MALAYSIA’S palm oil producers, united in their quest to campaign against the European Union’s (EU) proposed ban on the commodity, are making their stand via a petition that was handed to the ambassador and head of EU delegation to Malaysia Maria Castillo Fernandez yesterday.
The four major producers — the Federal Land Development Authority (Felda), Felcra Bhd, Rubber Industry Smallholders Development Authority (Risda) and National Association of Small Holders (Nash) — representing 3.2 million smallholders and families in the country, have demanded the EU to end the ban.
“Why just palm oil that are regarded as high risk? What about other oils? This is a form of discrimination,” Felcra chairman Datuk Nageeb Abdul Wahab told reporters after about an hour-long discussion with Fernandez yesterday after the submission of the memorandum.
Nageeb said the ambassador accepted the memorandum and understood the plea of the smallholders.
However, in the tell-all meeting, Nageeb said they (the EU in Malaysia) could not explain the “reasons” why only palm oil is being banned.
The meeting was also attended by Nash president Datuk Aliasak Ambia, Felcra CEO Mohd Nazrul Izam Mansor and Swedish Ambassador to Malaysia Dag Juhlin-Dannfelt.

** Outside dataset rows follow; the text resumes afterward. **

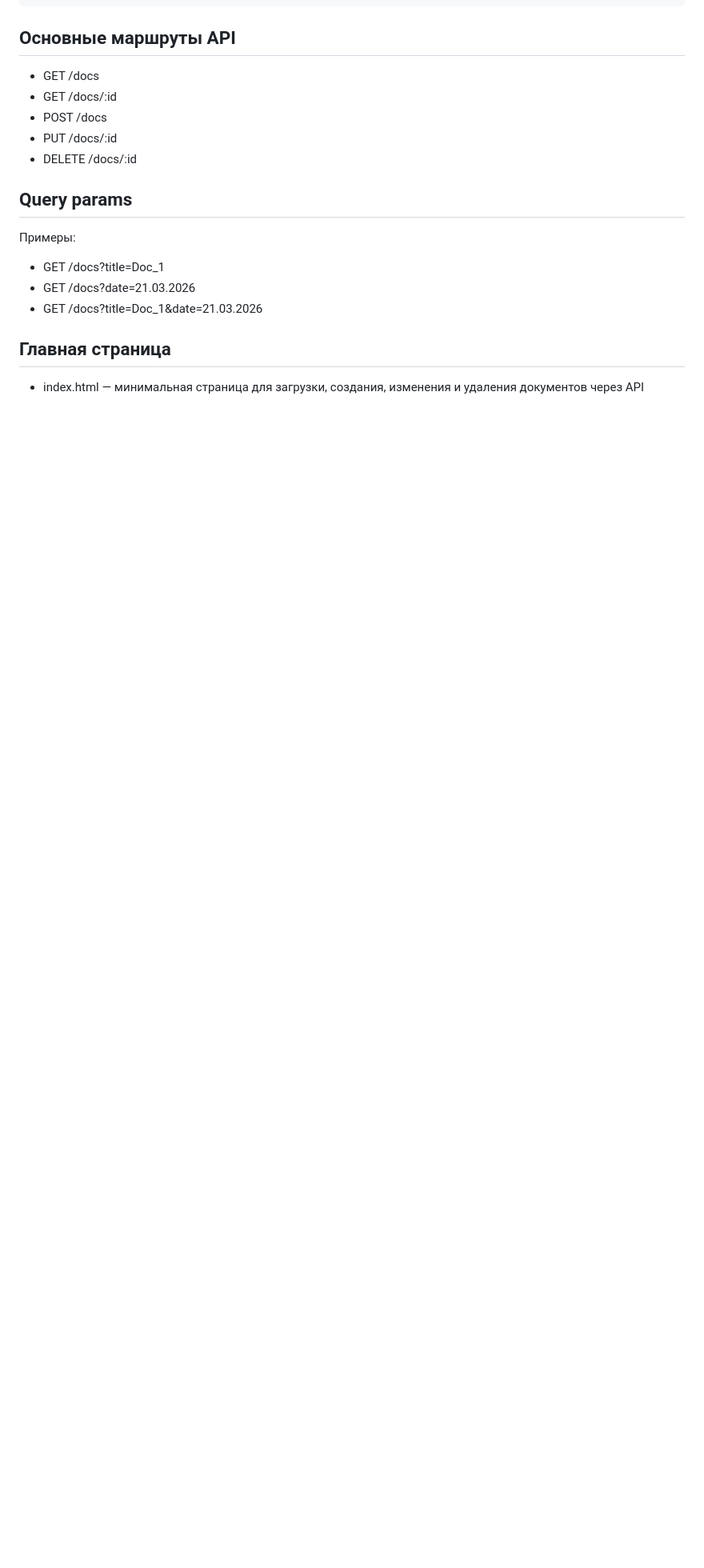
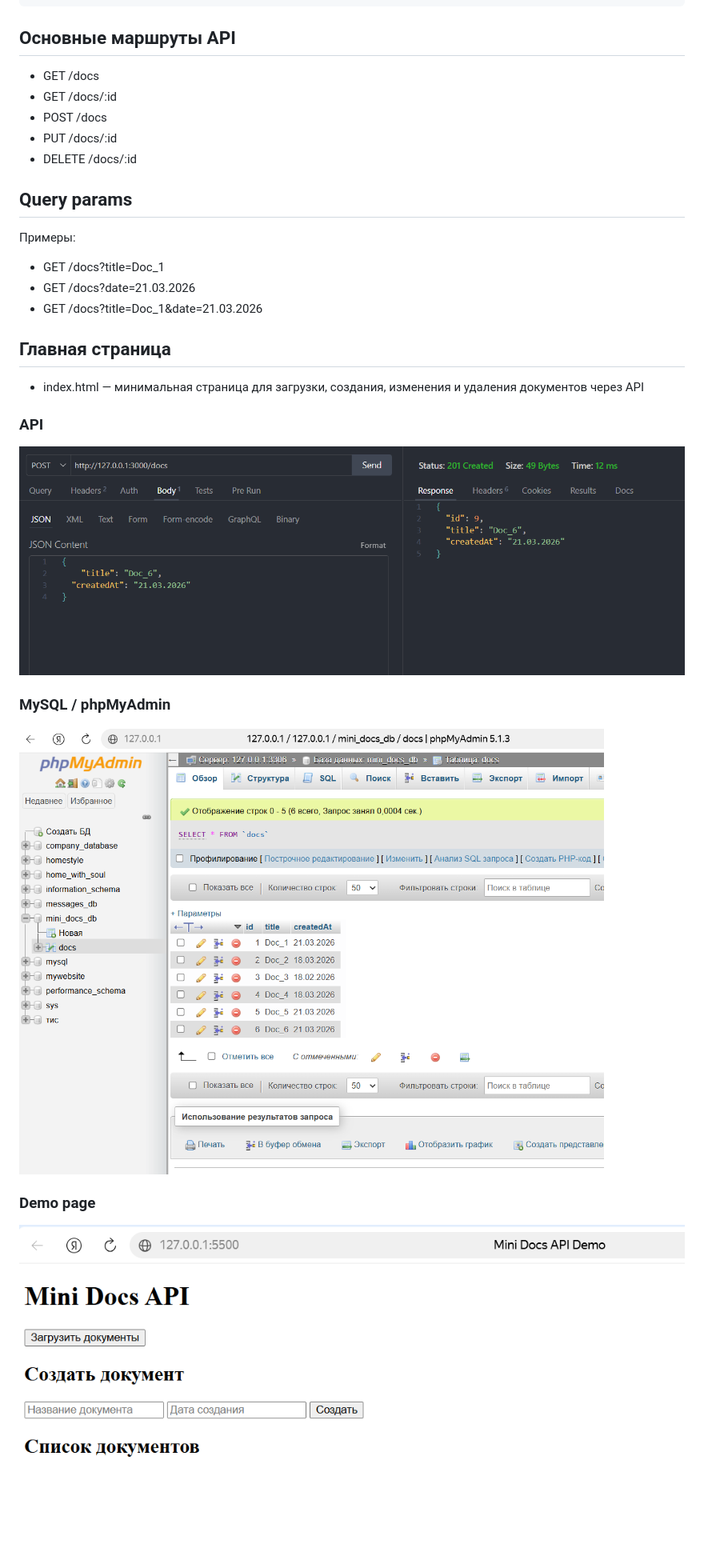
Before and after one commit to gweeskk/mini-docs-api, a Markdown page: README.md, the part around the change. Shown at 80% size. Drawn GitHub-style; pictures changed too: screen/Thunder.png (added), screen/phpmyadmin.png (added), screen/web.png (added); blank space fills up the shorter version.

Commit message:
progect screen and README.md and app.js and shema.sql

```diff
--- a/README.md
+++ b/README.md
@@ -41,3 +41,12 @@ node app.js
 
 ## Главная страница
 - index.html — минимальная страница для загрузки, создания, изменения и удаления документов через API
+
+### API
+![POST docs](./screen/Thunder.png)
+
+### MySQL / phpMyAdmin
+![docs table](./screen/phpmyadmin.png)
+
+### Demo page
+![index.html](./screen/web.png)
```
Also changed, not shown: 1 other file.
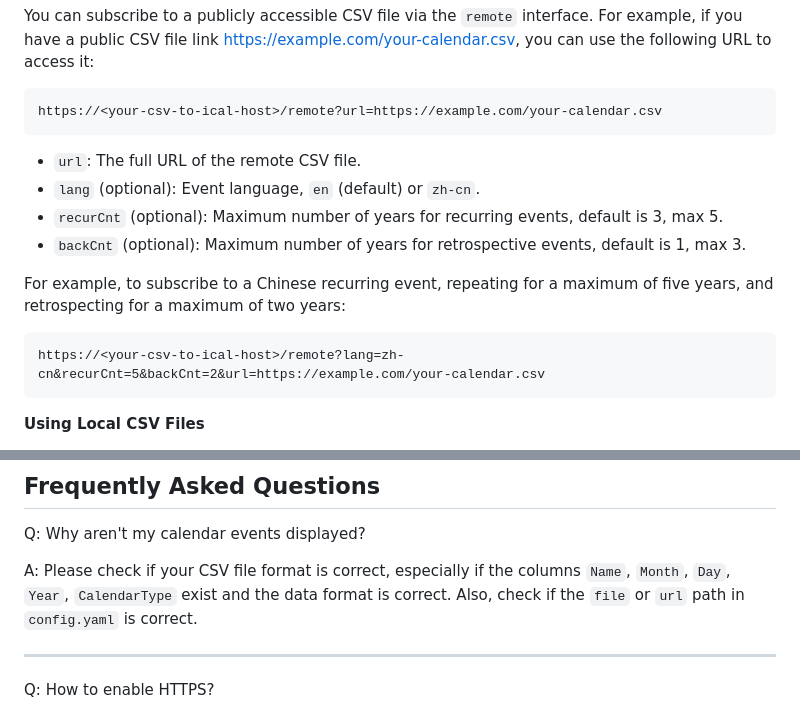
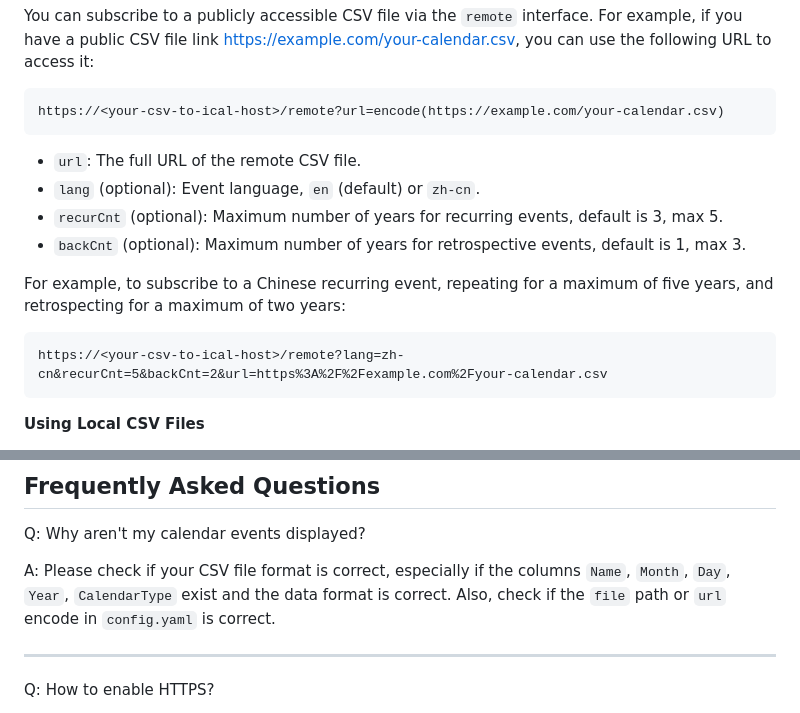
Before and after one commit to fantasticmao/csv-to-ical, a Markdown page: README.md, 2 parts joined by grey strips. Drawn GitHub-style.

Commit message:
feat: update README.md

````diff
--- a/README.md
+++ b/README.md
@@ -174,7 +174,7 @@ For details, please see [calendar_test.csv](csv/testdata/calendar_test.csv).
 You can subscribe to a publicly accessible CSV file via the `remote` interface. For example, if you have a public CSV file link <https://example.com/your-calendar.csv>, you can use the following URL to access it:
 
 ```
-https://<your-csv-to-ical-host>/remote?url=https://example.com/your-calendar.csv
+https://<your-csv-to-ical-host>/remote?url=encode(https://example.com/your-calendar.csv)
 ```
 
 - `url`: The full URL of the remote CSV file.
@@ -185,7 +185,7 @@ https://<your-csv-to-ical-host>/remote?url=https://example.com/your-calendar.csv
 For example, to subscribe to a Chinese recurring event, repeating for a maximum of five years, and retrospecting for a maximum of two years:
 
 ```
-https://<your-csv-to-ical-host>/remote?lang=zh-cn&recurCnt=5&backCnt=2&url=https://example.com/your-calendar.csv
+https://<your-csv-to-ical-host>/remote?lang=zh-cn&recurCnt=5&backCnt=2&url=https%3A%2F%2Fexample.com%2Fyour-calendar.csv
 ```
 
 **Using Local CSV Files**
@@ -215,7 +215,7 @@ Here, `my-local-calendar` corresponds to the key name under `csv-providers` in `
 
 Q: Why aren't my calendar events displayed?
 
-A: Please check if your CSV file format is correct, especially if the columns `Name`, `Month`, `Day`, `Year`, `CalendarType` exist and the data format is correct. Also, check if the `file` or `url` path in `config.yaml` is correct.
+A: Please check if your CSV file format is correct, especially if the columns `Name`, `Month`, `Day`, `Year`, `CalendarType` exist and the data format is correct. Also, check if the `file` path or `url` encode in `config.yaml` is correct.
 
 ---
 
````
Also changed, not shown: other parts of README.md (+2 -2 lines), README_ZH.md (+5 -5 lines).
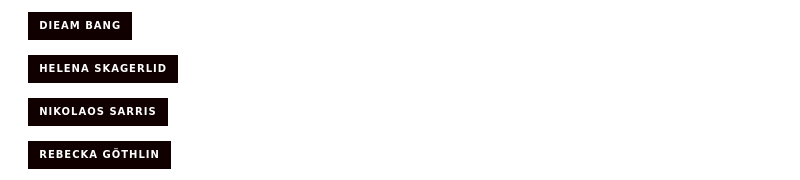
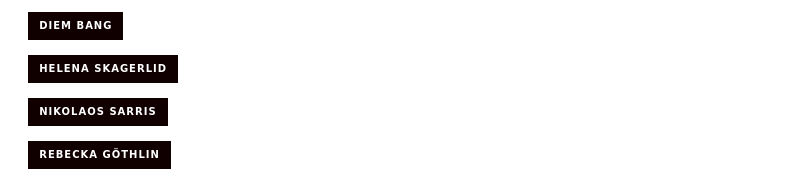
Before and after one commit to tsemitris/quiz-time, a Markdown page: README.md, the part around one of its changes. Drawn GitHub-style; badges without logos.

```diff
--- a/README.md
+++ b/README.md
@@ -82,6 +82,6 @@ These features collectively contribute to a dynamic and engaging quiz experience
 
 [![LinkdIn](https://img.shields.io/badge/-0077B5?style=for-the-badge&logo=linkedin&logoColor=white)](https://github.com/DiemBang)
-[![Github](https://img.shields.io/badge/Dieam%20Bang-100000?style=for-the-badge&logo=github&logoColor=white)](https://www.linkedin.com/in/diem-bang-6357a025/)
+[![Github](https://img.shields.io/badge/Diem%20Bang-100000?style=for-the-badge&logo=github&logoColor=white)](https://www.linkedin.com/in/diem-bang-6357a025/)
 
 [![LinkdIn](https://img.shields.io/badge/-0077B5?style=for-the-badge&logo=linkedin&logoColor=white)](https://www.linkedin.com/in/helena-skagerlid-7b8206203/)
 [![Github](https://img.shields.io/badge/Helena%20Skagerlid-100000?style=for-the-badge&logo=github&logoColor=white)](https://github.com/helenaskagerlid)
```
Also changed, not shown: other parts of README.md (+2 -2 lines).
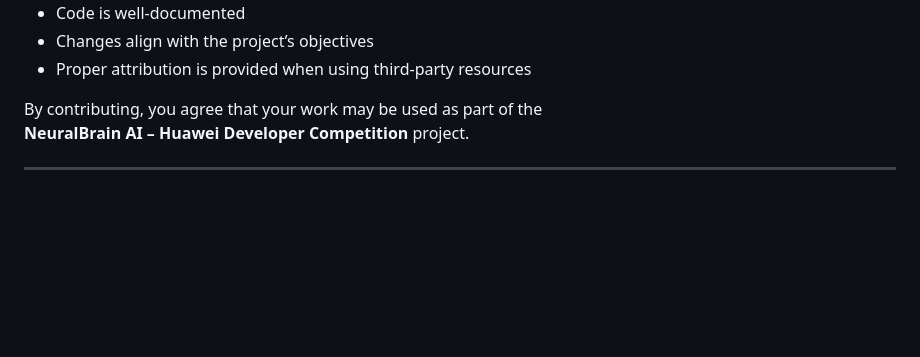
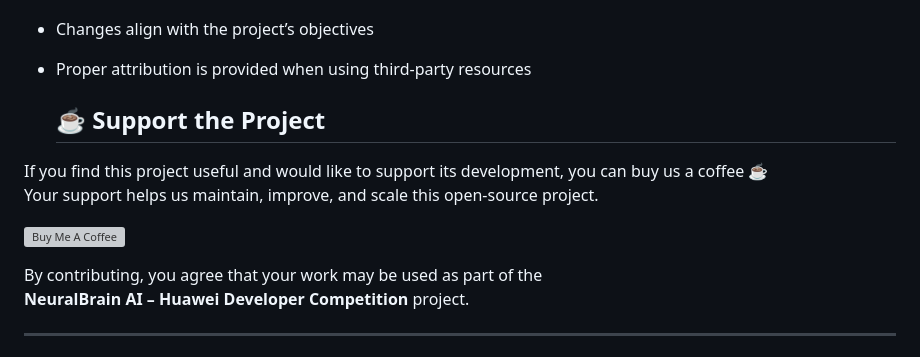
Before and after one commit to Josaphat12-tech/NeuralBrain-AI-Hawei-Developer--Competition, a Markdown page: README.md, the part around the change. Drawn GitHub-style; blank space fills up the shorter version; grey boxes are pictures that could not be loaded.

Commit message:
Add support section with donation link
Added a section to support the project through donations.

```diff
--- a/README.md
+++ b/README.md
@@ -199,6 +199,15 @@ Please ensure:
 - Changes align with the project’s objectives
 - Proper attribution is provided when using third-party resources
 
+
+  ## ☕ Support the Project
+
+If you find this project useful and would like to support its development, you can buy us a coffee ☕
+Your support helps us maintain, improve, and scale this open-source project.
+
+[![Buy Me A Coffee](https://cdn.buymeacoffee.com/buttons/v2/default-orange.png)](https://www.buymeacoffee.com/bitingojb)
+
+
 By contributing, you agree that your work may be used as part of the
 **NeuralBrain AI – Huawei Developer Competition** project.
 
```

As it is, the four organisations of palm oil producers said the Delegated Act drafting and feedback process were flawed from the beginning.
“It is mind boggling that less competitive and less efficient oilseeds such as rapeseeds, sunflower oil, canola and soybean are classified as ‘’low risk’,” the petition read.
“The EU must withdraw the proposed on palm oil biofuels in the Renewable Energy Directive (RED),” it added.
It also stated that the EU must end discrimination against Malaysian products in which all discriminatory provisions against palm oil in the RED must be removed.
The petition, which was read by Felda chairman Tan Sri Datuk Megat Zaharuddin Megat Mohd Nor before the EU ambassador, also asked the EU to repel the Delegated Act to strengthen the strong economic and trading relationship between Europe and Malaysia.
The petition also called for the EU to not impose future ban on palm oil and must commit to a fair and non-discriminatory approach to the commodity.
The European Commission has recently published a Delegated Act that classified palm oil as “high risk”.
A decision over the proposed Act is expected to be concluded by next month.
The joint Malaysian palm oil producers highlighted that palm oil produces higher yield than other oilseeds per hectare, about four to 10 times more productive than other oilseeds.
Europe currently consumes 7.5 million tonnes of palm oil a year, or about 10% to 15% of the global palm oil demand.
In biofuels, the continent uses about three to four million tonnes of palm oil every year.
Nageeb said the four palm oil producers’ organisations will urge the government to bring the matter to the World Trade Organisation if the EU passed the proposed ban on palm oil.
Separately, Megat Zaharuddin said Felda would require a minimum of RM1.5 billion this year and in the long term to sustain its operation and ensure settlers’ and its own plantations are as productive as possible.
He said Felda has provided inputs to the government in the preparation of the Felda’s White Paper, set to be tabled in the Parliament in April.
Megat Zaharuddin said it would be helpful if Felda receive a capital injection from the government, particularly during the low crude palm oil prices season now, but the decision is up to Putrajaya to decide.
Felda is currently facing a very critical cashflow, forcing the state agency to restructure its RM8 billion debt, while looking to dispose of non-strategic assets worth RM2.2 billion.